The Hinzert Museum and Document Center in Gedenkstätte Roter Ochse, Halle, Germany by Wandel Hoefer Lorch + Hirsch:

The landscape around the village of Hinzert is an idyll in a German countryside characterized by smooth hills and agriculturally used fields. No original traces refer to its use between 1939 and 1945 when the site was a Special Camp for political prisoners from more than 20 countries. The prize-winning project from Wandel Hoefer Lorch + Hirsch questions the political and territorial deformations of the landscape: a document center including archives, research library, seminar and exhibition spaces. The architects, internationally celebrated for their new synagogue in Dresden, continue with this new project their specific interest in the relation between material strategies and their conceptual potential.

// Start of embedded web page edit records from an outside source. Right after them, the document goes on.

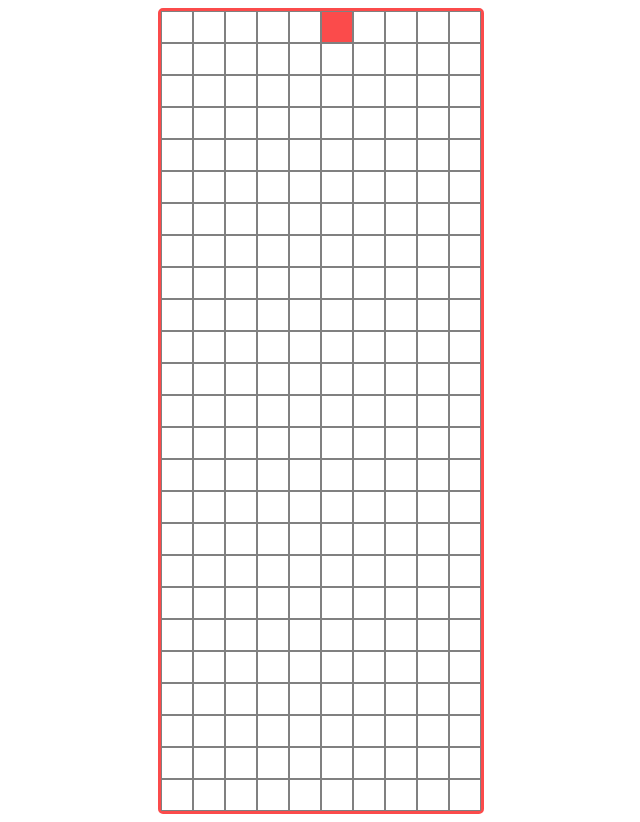
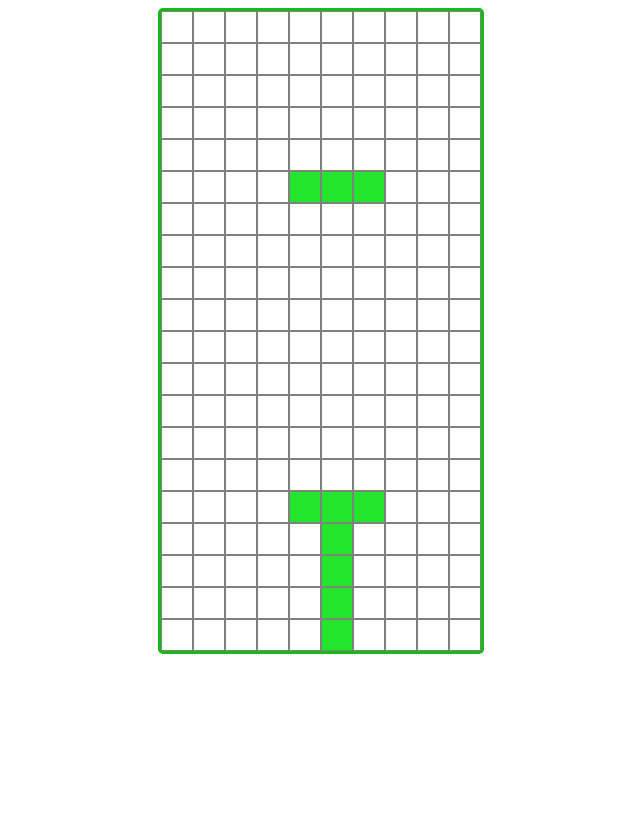
Before and after one commit to susanne-thorne/tetris, a React (Vite) app: page / in a window 1280 px wide. Shown: the whole page, without its empty margins (319-959 px from the left). After the commit the page ends 800 px from the top, so only its background shows below. Built offline with nearby package versions, Linux system fonts and the light colour scheme.

Commit message:
Implement falling shape loop and logic of Game Over

```diff
--- a/src/App.jsx
+++ b/src/App.jsx
@@ -1,78 +1,105 @@
-import { useEffect, useState } from "react";
+import { useEffect, useState, useRef } from "react";
 import "./App.scss";
 import { move } from "./service";
 import { DIRECTIONS } from "./constants";
 
 const width = 10;
-const height = 25;
+const height = 20;
+
 const initialShape = [
-  {
-    i: -4,
-    j: 5,
-  },
-  {
-    i: -3,
-    j: 5,
-  },
-  {
-    i: -2,
-    j: 5,
-  },
-  {
-    i: -1,
-    j: 5,
-  },
+  { i: -3, j: 5 },
+  { i: -2, j: 5 },
+  { i: -1, j: 5 },
+  { i: 0, j: 5 },
 ];
+
+function getMergedBoard(board, shape) {
+  const merged = board.map((row) => [...row]);
+  shape.forEach(({ i, j }) => {
+    if (i >= 0 && i < height && j >= 0 && j < width) {
+      merged[i][j] = true;
+    }
+  });
+  return merged;
+}
 
 function App() {
   const [isGameOver, setIsGameOver] = useState(false);
   const [shape, setShape] = useState(initialShape);
-
   const [board, setBoard] = useState(() =>
     Array(height)
       .fill(null)
       .map(() => Array(width).fill(false))
   );
 
-  // useEffect(() => {
-  //   const eventHandler = ({ key }) => {
-  //     if (key === "ArrowLeft") {
-  //       if (selectedColumn > 0) {
-  //         setSelectedColumn(selectedColumn - 1);
-  //       }
-  //     }
-
-  //     if (key === "ArrowRight") {
-  //       if (selectedColumn < width - 1) {
-  //         setSelectedColumn(selectedColumn + 1);
-  //       }
-  //     }
-  //   };
-
-  //   document.addEventListener("keydown", eventHandler);
-
-  //   return () => {
-  //     document.removeEventListener("keydown", eventHandler);
-  //   };
-  // }, []);
+  const shapeRef = useRef(shape);
+  const boardRef = useRef(board);
+  const timeoutID = useRef(null);
 
   useEffect(() => {
-    try {
-      const { newBoard, newShape } = move(board, shape, DIRECTIONS.DOWN);
+    shapeRef.current = shape;
+    boardRef.current = board;
+  }, [shape, board]);
 
-      setBoard(newBoard);
-      setShape(newShape);
-    } catch (e) {
-      console.error(e);
-    }
+  useEffect(() => {
+    const tick = () => {
+      try {
+        const { newBoard, newShape } = move(
+          boardRef.current,
+          shapeRef.current,
+          DIRECTIONS.DOWN
+        );
+
+        setBoard(newBoard);
+        setShape(newShape);
+        timeoutID.current = setTimeout(tick, 200);
+      } catch (e) {
+        const updatedBoard = boardRef.current.map((row) => [...row]);
+
+        shapeRef.current.forEach(({ i, j }) => {
+          if (i >= 0 && i < height && j >= 0 && j < width) {
+            updatedBoard[i][j] = true;
+          }
+        });
+
+        const nextShape = [{i:0, j:4}, {i:0, j:5}, {i:0, j:6}]
+        ;
+
+        const blocked = nextShape.some(({ i, j }) => {
+          if (i < 0) return false;
+          return updatedBoard[i]?.[j];
+        });
+        if (blocked) {
+          console.log("Game over!");
+          setIsGameOver(true);
+          clearTimeout(timeoutID.current);
+          return;
+        }
+
+        setBoard(updatedBoard);
+        boardRef.current = updatedBoard;
+
+        setShape(nextShape);
+        shapeRef.current = nextShape;
+
+        timeoutID.current = setTimeout(tick, 100);
+      }
+    };
+
+    timeoutID.current = setTimeout(tick, 100);
+    return () => clearTimeout(timeoutID.current);
   }, []);
+
+  const mergedBoard = getMergedBoard(board, shape);
 
   return (
     <div className="container">
-      {board.map((row) => (
-        <div className="row">
-          {row.map((cell) => (
-            <div className={`cell ${cell === true ? "marked" : ""}`}></div>
+      {isGameOver && <div className="game-over">Game Over</div>}
+
+      {mergedBoard.map((row, i) => (
+        <div className="row" key={i}>
+          {row.map((cell, j) => (
+            <div className={`cell ${cell ? "marked" : ""}`} key={j}></div>
           ))}
         </div>
       ))}
--- a/src/App.scss
+++ b/src/App.scss
@@ -1,10 +1,27 @@
 .container {
   display: flex;
   flex-direction: column;
-  border: 3px solid #fb4b4b;
+  border: 3px solid #14bb14;
   border-radius: 5px;
   width: fit-content;
   margin: auto;
+  position: relative;
+
+
+  .game-over {
+    position: absolute;
+    top: 40%;
+    left: 50%;
+    transform: translate(-50%, -50%);
+    font-size: 36px;
+    text-align: center;
+    color: white;
+    background: rgba(255, 0, 0, 0.8);
+    padding: 20px 40px;
+    border-radius: 12px;
+    z-index: 10;
+    width: 250px;
+  }
 
   .row {
     display: flex;
@@ -16,7 +33,7 @@
       height: 30px;
 
       &.marked {
-        background-color: #fb4b4b;
+        background-color: #21e62b;
       }
     }
   }
```
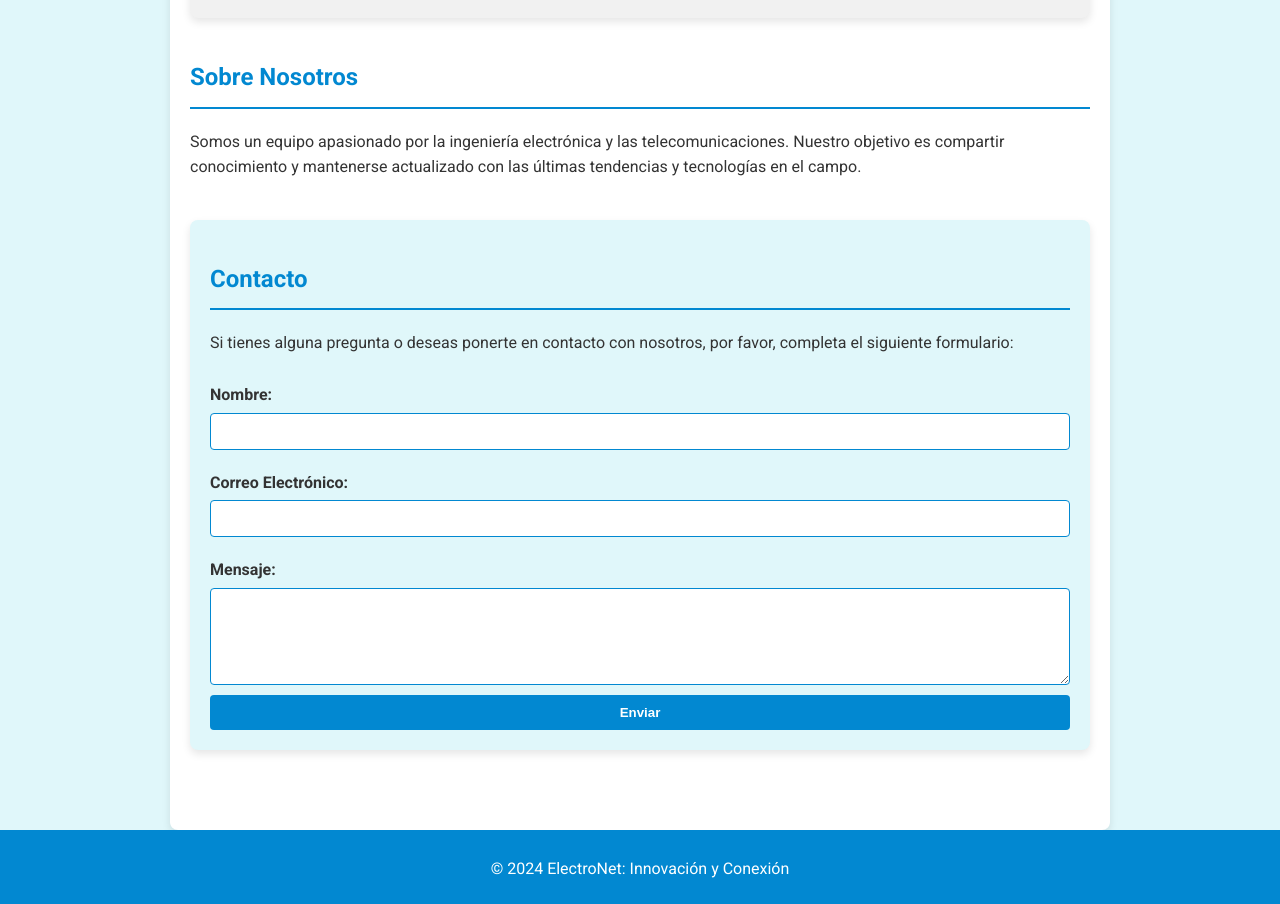
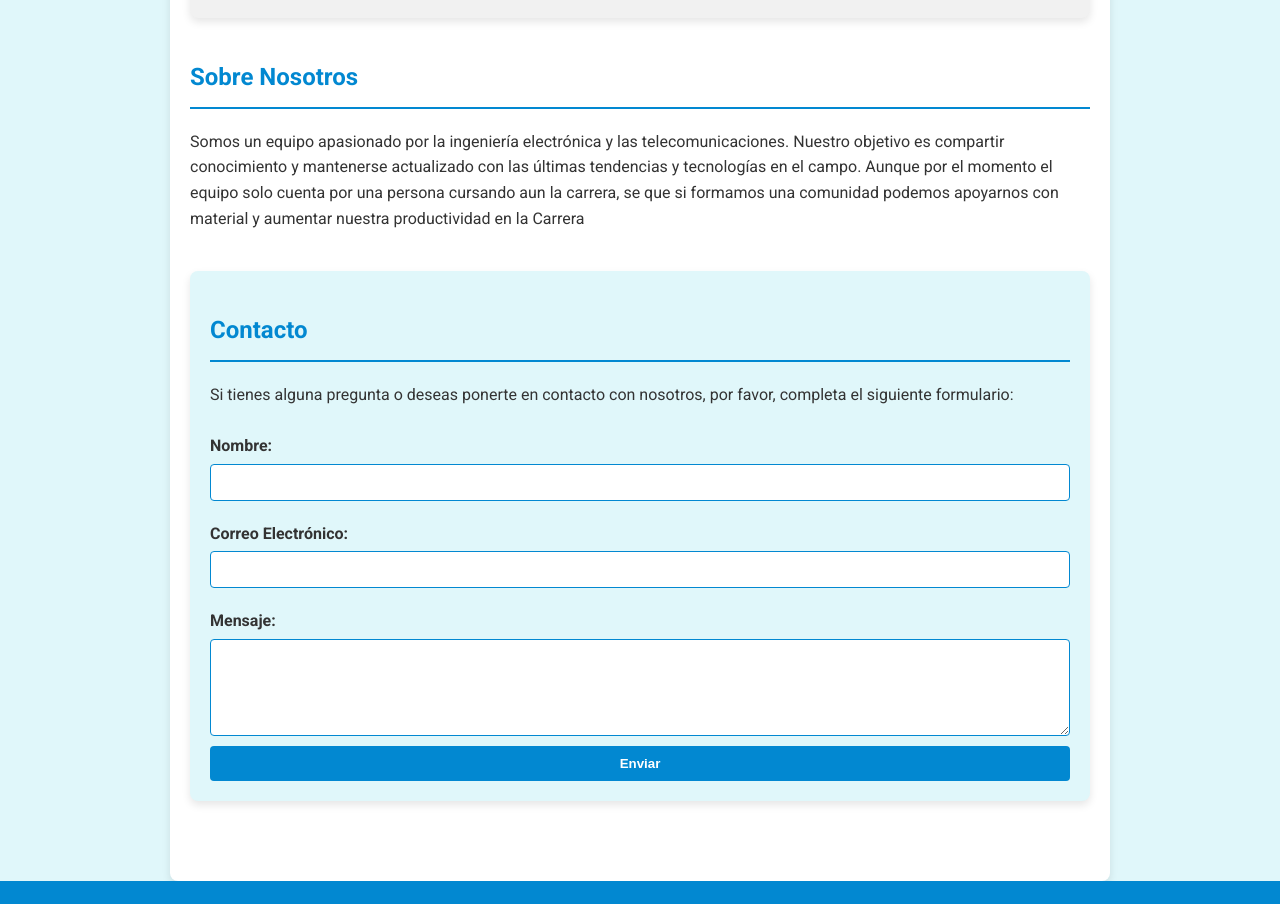
Before and after one commit to LuIngElecTeleco04/LuIngElecTeleco04.github.io, a plain HTML site: page index.html in a window 1280 px wide. Shown: the part 3240-4144 px from the top of the page. Drawn offline with Linux system fonts and the light colour scheme.

Commit message:
Update index.html

```diff
--- a/index.html
+++ b/index.html
@@ -61,7 +61,7 @@
         </section>
         <section id="sobre-nosotros">
             <h2>Sobre Nosotros</h2>
-            <p>Somos un equipo apasionado por la ingeniería electrónica y las telecomunicaciones. Nuestro objetivo es compartir conocimiento y mantenerse actualizado con las últimas tendencias y tecnologías en el campo.</p>
+            <p>Somos un equipo apasionado por la ingeniería electrónica y las telecomunicaciones. Nuestro objetivo es compartir conocimiento y mantenerse actualizado con las últimas tendencias y tecnologías en el campo. Aunque por el momento el equipo solo cuenta por una persona cursando aun la carrera, se que si formamos una comunidad podemos apoyarnos con material y aumentar nuestra productividad en la Carrera</p>
         </section>
         <section id="contacto">
             <h2>Contacto</h2>
```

The architects designed an unconventional project that seamlessly blends intuition and rational development strategies. The 43-meter-long structure occupies a gentle slope, rising from two to seven meters in height. The all-in-one structure, roof and façade consists of over three thousand different triangular plates of 12-millimeter Corten steel. These were welded together in a workshop to form twelve large elements that were then assembled on site. The angles between the individual panels were calculated to ensure that the elements have an adequate structural height and that the entire construction forms a rigid folded plate.

via ArchDaily